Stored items
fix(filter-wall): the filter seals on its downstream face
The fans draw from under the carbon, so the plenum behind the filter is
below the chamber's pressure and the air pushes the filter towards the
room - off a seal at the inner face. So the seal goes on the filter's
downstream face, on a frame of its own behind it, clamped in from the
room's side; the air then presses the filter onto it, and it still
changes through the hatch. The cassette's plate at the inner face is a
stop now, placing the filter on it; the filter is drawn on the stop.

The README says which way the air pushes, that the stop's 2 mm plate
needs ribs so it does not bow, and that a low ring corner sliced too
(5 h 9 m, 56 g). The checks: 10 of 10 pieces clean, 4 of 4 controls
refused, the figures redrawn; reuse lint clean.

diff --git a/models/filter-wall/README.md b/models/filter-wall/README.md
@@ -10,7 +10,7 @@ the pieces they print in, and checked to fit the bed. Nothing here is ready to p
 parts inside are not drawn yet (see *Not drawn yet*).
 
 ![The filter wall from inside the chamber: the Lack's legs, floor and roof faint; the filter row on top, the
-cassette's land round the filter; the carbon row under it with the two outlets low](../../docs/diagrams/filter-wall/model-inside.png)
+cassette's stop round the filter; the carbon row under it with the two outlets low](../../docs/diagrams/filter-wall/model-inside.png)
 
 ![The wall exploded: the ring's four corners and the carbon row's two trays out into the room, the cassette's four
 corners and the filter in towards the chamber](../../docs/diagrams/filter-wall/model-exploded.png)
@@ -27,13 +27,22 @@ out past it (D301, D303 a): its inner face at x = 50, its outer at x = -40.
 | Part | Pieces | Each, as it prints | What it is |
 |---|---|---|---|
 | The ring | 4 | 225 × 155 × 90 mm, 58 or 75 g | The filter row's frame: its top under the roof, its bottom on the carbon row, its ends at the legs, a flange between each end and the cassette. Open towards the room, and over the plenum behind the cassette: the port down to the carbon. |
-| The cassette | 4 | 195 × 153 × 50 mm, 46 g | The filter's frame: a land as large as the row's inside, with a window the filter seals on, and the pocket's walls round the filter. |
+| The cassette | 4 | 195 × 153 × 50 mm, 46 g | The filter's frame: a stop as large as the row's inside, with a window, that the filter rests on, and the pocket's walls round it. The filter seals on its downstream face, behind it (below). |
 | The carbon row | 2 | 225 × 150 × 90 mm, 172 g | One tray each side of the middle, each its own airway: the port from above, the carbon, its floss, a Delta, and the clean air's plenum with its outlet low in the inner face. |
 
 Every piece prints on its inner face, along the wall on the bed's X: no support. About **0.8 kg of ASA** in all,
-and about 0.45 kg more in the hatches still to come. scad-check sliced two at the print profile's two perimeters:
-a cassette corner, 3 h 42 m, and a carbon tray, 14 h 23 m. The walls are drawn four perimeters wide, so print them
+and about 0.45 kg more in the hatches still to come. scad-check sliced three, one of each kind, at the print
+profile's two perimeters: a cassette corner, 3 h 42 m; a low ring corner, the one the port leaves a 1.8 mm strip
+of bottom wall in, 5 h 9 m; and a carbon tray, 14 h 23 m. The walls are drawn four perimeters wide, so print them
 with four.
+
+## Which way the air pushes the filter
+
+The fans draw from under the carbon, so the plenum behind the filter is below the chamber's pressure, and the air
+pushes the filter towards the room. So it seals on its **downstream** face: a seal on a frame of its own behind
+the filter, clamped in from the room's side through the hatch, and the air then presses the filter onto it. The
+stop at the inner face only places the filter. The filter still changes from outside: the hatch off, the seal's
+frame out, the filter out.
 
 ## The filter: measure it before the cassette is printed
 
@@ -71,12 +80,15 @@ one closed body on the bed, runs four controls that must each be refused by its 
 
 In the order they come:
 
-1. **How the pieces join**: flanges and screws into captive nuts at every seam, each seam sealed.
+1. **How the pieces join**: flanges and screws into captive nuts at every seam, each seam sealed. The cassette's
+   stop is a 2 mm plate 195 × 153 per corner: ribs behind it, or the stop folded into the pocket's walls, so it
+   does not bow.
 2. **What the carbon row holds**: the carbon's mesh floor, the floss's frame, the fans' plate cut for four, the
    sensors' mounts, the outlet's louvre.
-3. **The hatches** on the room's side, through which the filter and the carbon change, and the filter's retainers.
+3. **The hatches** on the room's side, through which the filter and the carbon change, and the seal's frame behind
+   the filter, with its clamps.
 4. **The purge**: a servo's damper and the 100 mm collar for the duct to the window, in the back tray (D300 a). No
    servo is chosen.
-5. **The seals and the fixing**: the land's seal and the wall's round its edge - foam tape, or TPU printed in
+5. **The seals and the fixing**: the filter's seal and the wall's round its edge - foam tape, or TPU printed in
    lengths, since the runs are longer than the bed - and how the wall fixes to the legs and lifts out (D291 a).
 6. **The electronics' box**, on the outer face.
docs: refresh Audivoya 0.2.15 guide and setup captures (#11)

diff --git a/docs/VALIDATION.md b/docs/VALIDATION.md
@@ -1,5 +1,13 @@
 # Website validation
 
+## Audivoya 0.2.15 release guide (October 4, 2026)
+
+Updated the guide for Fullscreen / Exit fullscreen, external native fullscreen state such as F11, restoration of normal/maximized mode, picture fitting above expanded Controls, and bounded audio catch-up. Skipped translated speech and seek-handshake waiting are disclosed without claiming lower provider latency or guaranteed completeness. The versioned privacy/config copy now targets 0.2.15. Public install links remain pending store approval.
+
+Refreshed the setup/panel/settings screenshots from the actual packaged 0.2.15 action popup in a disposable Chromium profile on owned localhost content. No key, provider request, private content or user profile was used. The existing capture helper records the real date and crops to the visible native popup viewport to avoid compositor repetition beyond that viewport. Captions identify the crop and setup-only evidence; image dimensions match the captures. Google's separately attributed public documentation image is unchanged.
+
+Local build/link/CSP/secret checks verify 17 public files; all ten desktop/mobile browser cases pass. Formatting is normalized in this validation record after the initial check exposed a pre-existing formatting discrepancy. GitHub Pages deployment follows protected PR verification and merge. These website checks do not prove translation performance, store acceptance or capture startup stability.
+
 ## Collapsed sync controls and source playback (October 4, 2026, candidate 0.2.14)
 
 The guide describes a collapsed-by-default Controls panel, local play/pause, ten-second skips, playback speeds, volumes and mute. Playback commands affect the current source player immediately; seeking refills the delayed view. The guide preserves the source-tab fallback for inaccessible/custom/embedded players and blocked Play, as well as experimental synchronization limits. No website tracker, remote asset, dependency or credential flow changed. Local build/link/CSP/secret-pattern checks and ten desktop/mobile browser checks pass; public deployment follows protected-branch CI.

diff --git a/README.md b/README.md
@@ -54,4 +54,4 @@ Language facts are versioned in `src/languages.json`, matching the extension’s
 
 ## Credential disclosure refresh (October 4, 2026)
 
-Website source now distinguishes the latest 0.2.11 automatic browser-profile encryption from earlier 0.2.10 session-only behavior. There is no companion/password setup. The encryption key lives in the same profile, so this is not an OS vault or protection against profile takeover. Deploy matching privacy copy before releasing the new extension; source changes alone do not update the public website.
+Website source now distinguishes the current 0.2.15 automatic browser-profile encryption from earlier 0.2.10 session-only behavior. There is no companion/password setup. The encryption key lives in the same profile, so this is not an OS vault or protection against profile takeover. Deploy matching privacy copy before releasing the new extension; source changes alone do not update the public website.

Required work — Write out every line of the records exactly.

Result of the task —
fix(filter-wall): the filter seals on its downstream face
The fans draw from under the carbon, so the plenum behind the filter is
below the chamber's pressure and the air pushes the filter towards the
room - off a seal at the inner face. So the seal goes on the filter's
downstream face, on a frame of its own behind it, clamped in from the
room's side; the air then presses the filter onto it, and it still
changes through the hatch. The cassette's plate at the inner face is a
stop now, placing the filter on it; the filter is drawn on the stop.

The README says which way the air pushes, that the stop's 2 mm plate
needs ribs so it does not bow, and that a low ring corner sliced too
(5 h 9 m, 56 g). The checks: 10 of 10 pieces clean, 4 of 4 controls
refused, the figures redrawn; reuse lint clean.

diff --git a/models/filter-wall/README.md b/models/filter-wall/README.md
@@ -10,7 +10,7 @@ the pieces they print in, and checked to fit the bed. Nothing here is ready to p
 parts inside are not drawn yet (see *Not drawn yet*).
 
 ![The filter wall from inside the chamber: the Lack's legs, floor and roof faint; the filter row on top, the
-cassette's land round the filter; the carbon row under it with the two outlets low](../../docs/diagrams/filter-wall/model-inside.png)
+cassette's stop round the filter; the carbon row under it with the two outlets low](../../docs/diagrams/filter-wall/model-inside.png)
 
 ![The wall exploded: the ring's four corners and the carbon row's two trays out into the room, the cassette's four
 corners and the filter in towards the chamber](../../docs/diagrams/filter-wall/model-exploded.png)
@@ -27,13 +27,22 @@ out past it (D301, D303 a): its inner face at x = 50, its outer at x = -40.
 | Part | Pieces | Each, as it prints | What it is |
 |---|---|---|---|
 | The ring | 4 | 225 × 155 × 90 mm, 58 or 75 g | The filter row's frame: its top under the roof, its bottom on the carbon row, its ends at the legs, a flange between each end and the cassette. Open towards the room, and over the plenum behind the cassette: the port down to the carbon. |
-| The cassette | 4 | 195 × 153 × 50 mm, 46 g | The filter's frame: a land as large as the row's inside, with a window the filter seals on, and the pocket's walls round the filter. |
+| The cassette | 4 | 195 × 153 × 50 mm, 46 g | The filter's frame: a stop as large as the row's inside, with a window, that the filter rests on, and the pocket's walls round it. The filter seals on its downstream face, behind it (below). |
 | The carbon row | 2 | 225 × 150 × 90 mm, 172 g | One tray each side of the middle, each its own airway: the port from above, the carbon, its floss, a Delta, and the clean air's plenum with its outlet low in the inner face. |
 
 Every piece prints on its inner face, along the wall on the bed's X: no support. About **0.8 kg of ASA** in all,
-and about 0.45 kg more in the hatches still to come. scad-check sliced two at the print profile's two perimeters:
-a cassette corner, 3 h 42 m, and a carbon tray, 14 h 23 m. The walls are drawn four perimeters wide, so print them
+and about 0.45 kg more in the hatches still to come. scad-check sliced three, one of each kind, at the print
+profile's two perimeters: a cassette corner, 3 h 42 m; a low ring corner, the one the port leaves a 1.8 mm strip
+of bottom wall in, 5 h 9 m; and a carbon tray, 14 h 23 m. The walls are drawn four perimeters wide, so print them
 with four.
+
+## Which way the air pushes the filter
+
+The fans draw from under the carbon, so the plenum behind the filter is below the chamber's pressure, and the air
+pushes the filter towards the room. So it seals on its **downstream** face: a seal on a frame of its own behind
+the filter, clamped in from the room's side through the hatch, and the air then presses the filter onto it. The
+stop at the inner face only places the filter. The filter still changes from outside: the hatch off, the seal's
+frame out, the filter out.
 
 ## The filter: measure it before the cassette is printed
 
@@ -71,12 +80,15 @@ one closed body on the bed, runs four controls that must each be refused by its 
 
 In the order they come:
 
-1. **How the pieces join**: flanges and screws into captive nuts at every seam, each seam sealed.
+1. **How the pieces join**: flanges and screws into captive nuts at every seam, each seam sealed. The cassette's
+   stop is a 2 mm plate 195 × 153 per corner: ribs behind it, or the stop folded into the pocket's walls, so it
+   does not bow.
 2. **What the carbon row holds**: the carbon's mesh floor, the floss's frame, the fans' plate cut for four, the
    sensors' mounts, the outlet's louvre.
-3. **The hatches** on the room's side, through which the filter and the carbon change, and the filter's retainers.
+3. **The hatches** on the room's side, through which the filter and the carbon change, and the seal's frame behind
+   the filter, with its clamps.
 4. **The purge**: a servo's damper and the 100 mm collar for the duct to the window, in the back tray (D300 a). No
    servo is chosen.
-5. **The seals and the fixing**: the land's seal and the wall's round its edge - foam tape, or TPU printed in
+5. **The seals and the fixing**: the filter's seal and the wall's round its edge - foam tape, or TPU printed in
    lengths, since the runs are longer than the bed - and how the wall fixes to the legs and lifts out (D291 a).
 6. **The electronics' box**, on the outer face.
docs: refresh Audivoya 0.2.15 guide and setup captures (#11)

diff --git a/docs/VALIDATION.md b/docs/VALIDATION.md
@@ -1,5 +1,13 @@
 # Website validation
 
+## Audivoya 0.2.15 release guide (October 4, 2026)
+
+Updated the guide for Fullscreen / Exit fullscreen, external native fullscreen state such as F11, restoration of normal/maximized mode, picture fitting above expanded Controls, and bounded audio catch-up. Skipped translated speech and seek-handshake waiting are disclosed without claiming lower provider latency or guaranteed completeness. The versioned privacy/config copy now targets 0.2.15. Public install links remain pending store approval.
+
+Refreshed the setup/panel/settings screenshots from the actual packaged 0.2.15 action popup in a disposable Chromium profile on owned localhost content. No key, provider request, private content or user profile was used. The existing capture helper records the real date and crops to the visible native popup viewport to avoid compositor repetition beyond that viewport. Captions identify the crop and setup-only evidence; image dimensions match the captures. Google's separately attributed public documentation image is unchanged.
+
+Local build/link/CSP/secret checks verify 17 public files; all ten desktop/mobile browser cases pass. Formatting is normalized in this validation record after the initial check exposed a pre-existing formatting discrepancy. GitHub Pages deployment follows protected PR verification and merge. These website checks do not prove translation performance, store acceptance or capture startup stability.
+
 ## Collapsed sync controls and source playback (October 4, 2026, candidate 0.2.14)
 
 The guide describes a collapsed-by-default Controls panel, local play/pause, ten-second skips, playback speeds, volumes and mute. Playback commands affect the current source player immediately; seeking refills the delayed view. The guide preserves the source-tab fallback for inaccessible/custom/embedded players and blocked Play, as well as experimental synchronization limits. No website tracker, remote asset, dependency or credential flow changed. Local build/link/CSP/secret-pattern checks and ten desktop/mobile browser checks pass; public deployment follows protected-branch CI.

diff --git a/README.md b/README.md
@@ -54,4 +54,4 @@ Language facts are versioned in `src/languages.json`, matching the extension’s
 
 ## Credential disclosure refresh (October 4, 2026)
 
-Website source now distinguishes the latest 0.2.11 automatic browser-profile encryption from earlier 0.2.10 session-only behavior. There is no companion/password setup. The encryption key lives in the same profile, so this is not an OS vault or protection against profile takeover. Deploy matching privacy copy before releasing the new extension; source changes alone do not update the public website.
+Website source now distinguishes the current 0.2.15 automatic browser-profile encryption from earlier 0.2.10 session-only behavior. There is no companion/password setup. The encryption key lives in the same profile, so this is not an OS vault or protection against profile takeover. Deploy matching privacy copy before releasing the new extension; source changes alone do not update the public website.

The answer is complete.